Step 2. Conduct a Working Session to Build Your Plan
Set up a working session, including everyone that will help you cover the bases. Do NOT have separate working sessions; each area of the business impacts another, and in the end, you’ll need to prioritize all your risks. In this session, you’ll:
  • Identify all the risks (no matter how small)
  • Score each based on the likelihood of it happening and the potential impact
  • Determine your tolerance for each risk based on probability and potential impact
  • Assign each risk to a business process owner who will be responsible for developing a risk mitigation strategy for that risk
The plan and each process within it should have as low an impact as possible on productivity while still getting the job done. It is recommended to map the plan to the business process. 

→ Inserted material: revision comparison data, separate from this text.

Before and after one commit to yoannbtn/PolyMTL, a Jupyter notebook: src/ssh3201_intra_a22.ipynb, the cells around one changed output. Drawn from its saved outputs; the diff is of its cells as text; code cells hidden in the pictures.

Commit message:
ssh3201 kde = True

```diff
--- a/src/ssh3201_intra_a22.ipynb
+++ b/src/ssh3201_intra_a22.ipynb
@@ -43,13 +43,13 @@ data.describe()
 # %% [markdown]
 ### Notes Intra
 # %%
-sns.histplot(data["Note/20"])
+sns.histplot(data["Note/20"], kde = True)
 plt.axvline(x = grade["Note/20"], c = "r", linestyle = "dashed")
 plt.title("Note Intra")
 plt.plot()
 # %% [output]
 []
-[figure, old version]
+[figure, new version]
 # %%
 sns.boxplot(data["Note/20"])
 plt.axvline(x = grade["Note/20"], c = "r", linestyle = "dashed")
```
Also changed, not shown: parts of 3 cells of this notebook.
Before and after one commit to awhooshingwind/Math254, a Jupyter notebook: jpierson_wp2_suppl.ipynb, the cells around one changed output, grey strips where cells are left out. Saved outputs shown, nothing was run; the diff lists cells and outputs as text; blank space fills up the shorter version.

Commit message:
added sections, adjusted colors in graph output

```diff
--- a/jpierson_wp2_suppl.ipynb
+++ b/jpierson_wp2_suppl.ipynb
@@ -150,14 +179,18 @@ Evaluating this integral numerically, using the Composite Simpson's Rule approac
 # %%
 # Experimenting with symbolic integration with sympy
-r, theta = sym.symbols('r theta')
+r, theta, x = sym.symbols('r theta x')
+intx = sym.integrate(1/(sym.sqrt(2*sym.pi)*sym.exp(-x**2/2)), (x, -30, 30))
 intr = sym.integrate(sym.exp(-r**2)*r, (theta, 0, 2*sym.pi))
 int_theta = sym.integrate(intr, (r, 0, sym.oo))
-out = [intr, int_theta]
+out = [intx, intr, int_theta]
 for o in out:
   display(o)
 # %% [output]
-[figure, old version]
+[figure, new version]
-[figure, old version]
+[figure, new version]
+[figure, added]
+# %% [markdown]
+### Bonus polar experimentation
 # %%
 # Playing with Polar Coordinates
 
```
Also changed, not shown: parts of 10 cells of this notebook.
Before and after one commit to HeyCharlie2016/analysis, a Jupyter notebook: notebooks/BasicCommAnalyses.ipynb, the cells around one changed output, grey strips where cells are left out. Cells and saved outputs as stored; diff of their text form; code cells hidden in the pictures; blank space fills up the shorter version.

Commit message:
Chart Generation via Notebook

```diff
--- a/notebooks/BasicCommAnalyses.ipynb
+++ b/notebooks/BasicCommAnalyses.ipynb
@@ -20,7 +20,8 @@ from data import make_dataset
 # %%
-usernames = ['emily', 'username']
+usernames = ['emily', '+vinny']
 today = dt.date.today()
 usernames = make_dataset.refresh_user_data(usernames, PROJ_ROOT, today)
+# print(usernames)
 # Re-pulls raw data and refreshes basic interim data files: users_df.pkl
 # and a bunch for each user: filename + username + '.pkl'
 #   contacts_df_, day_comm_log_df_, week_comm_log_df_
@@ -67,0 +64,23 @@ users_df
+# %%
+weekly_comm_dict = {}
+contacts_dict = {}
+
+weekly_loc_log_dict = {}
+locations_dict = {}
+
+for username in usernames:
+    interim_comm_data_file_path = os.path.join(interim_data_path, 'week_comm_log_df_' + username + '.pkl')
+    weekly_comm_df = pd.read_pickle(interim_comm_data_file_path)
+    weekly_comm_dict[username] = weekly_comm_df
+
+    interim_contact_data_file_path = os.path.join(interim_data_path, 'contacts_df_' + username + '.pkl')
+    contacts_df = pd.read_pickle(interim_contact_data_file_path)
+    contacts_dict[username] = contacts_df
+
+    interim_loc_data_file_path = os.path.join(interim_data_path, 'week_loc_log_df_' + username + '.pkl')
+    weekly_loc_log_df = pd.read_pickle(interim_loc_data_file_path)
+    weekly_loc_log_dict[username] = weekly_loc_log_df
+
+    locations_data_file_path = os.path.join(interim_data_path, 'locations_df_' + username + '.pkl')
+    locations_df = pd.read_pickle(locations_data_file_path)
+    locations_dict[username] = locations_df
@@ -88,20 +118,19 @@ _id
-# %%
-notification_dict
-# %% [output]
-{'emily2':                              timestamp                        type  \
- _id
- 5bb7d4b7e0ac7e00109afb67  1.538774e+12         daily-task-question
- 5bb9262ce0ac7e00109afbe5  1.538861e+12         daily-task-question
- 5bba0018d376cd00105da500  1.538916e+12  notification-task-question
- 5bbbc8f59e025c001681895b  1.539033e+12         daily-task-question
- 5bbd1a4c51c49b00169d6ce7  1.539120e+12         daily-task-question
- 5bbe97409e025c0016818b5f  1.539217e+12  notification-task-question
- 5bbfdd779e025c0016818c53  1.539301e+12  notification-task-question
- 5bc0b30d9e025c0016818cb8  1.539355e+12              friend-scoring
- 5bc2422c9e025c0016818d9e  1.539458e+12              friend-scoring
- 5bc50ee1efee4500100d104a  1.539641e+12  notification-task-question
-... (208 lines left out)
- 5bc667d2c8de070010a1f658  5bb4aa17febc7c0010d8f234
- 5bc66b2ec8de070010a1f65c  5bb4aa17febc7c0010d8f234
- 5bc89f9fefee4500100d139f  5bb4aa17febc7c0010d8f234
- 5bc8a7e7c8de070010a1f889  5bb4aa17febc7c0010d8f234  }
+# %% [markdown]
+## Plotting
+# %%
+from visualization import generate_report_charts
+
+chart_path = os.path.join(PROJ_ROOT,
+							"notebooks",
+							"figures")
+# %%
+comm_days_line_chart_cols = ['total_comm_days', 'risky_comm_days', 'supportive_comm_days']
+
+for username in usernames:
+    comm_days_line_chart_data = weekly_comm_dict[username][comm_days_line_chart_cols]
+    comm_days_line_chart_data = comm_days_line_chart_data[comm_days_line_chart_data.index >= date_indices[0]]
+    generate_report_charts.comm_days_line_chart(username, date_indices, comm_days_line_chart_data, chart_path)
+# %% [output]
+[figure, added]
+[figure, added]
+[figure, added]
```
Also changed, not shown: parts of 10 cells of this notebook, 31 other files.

Step 3. Use Process Mapping to Visualize Your Risk
Put business process maps should be in place before implementing any business software. They act as a guide for how the software should be implemented and configured and clarify each risk and how they might occur within a business process and your systems.
By helping you visualize where a risk sits, business process maps define how every facet of the organization operates, what is required of the software for each facet, and who is responsible for every step of every process. We recommend using the Dynamics Lifecycle Services Business Process Modeler, a free tool that provides template maps that are linked to user training and security. 
Any business of any size and any industry must take risk seriously and make managing it a priority. By thoroughly assessing your risk, you can build a solid plan to mitigate—or better yet, prevent—risks that could knock your business of its feet. Get started on your risk management plan now.

Download this eBook to learn why any company should have a risk management plan, and get a step-by-step plan to help you create it. While the paper refers to Dynamics 365 for Finance and Operations, the processes and recommendations included are relevant for any ERP.

Get the D365FO for   Risk Management eBook!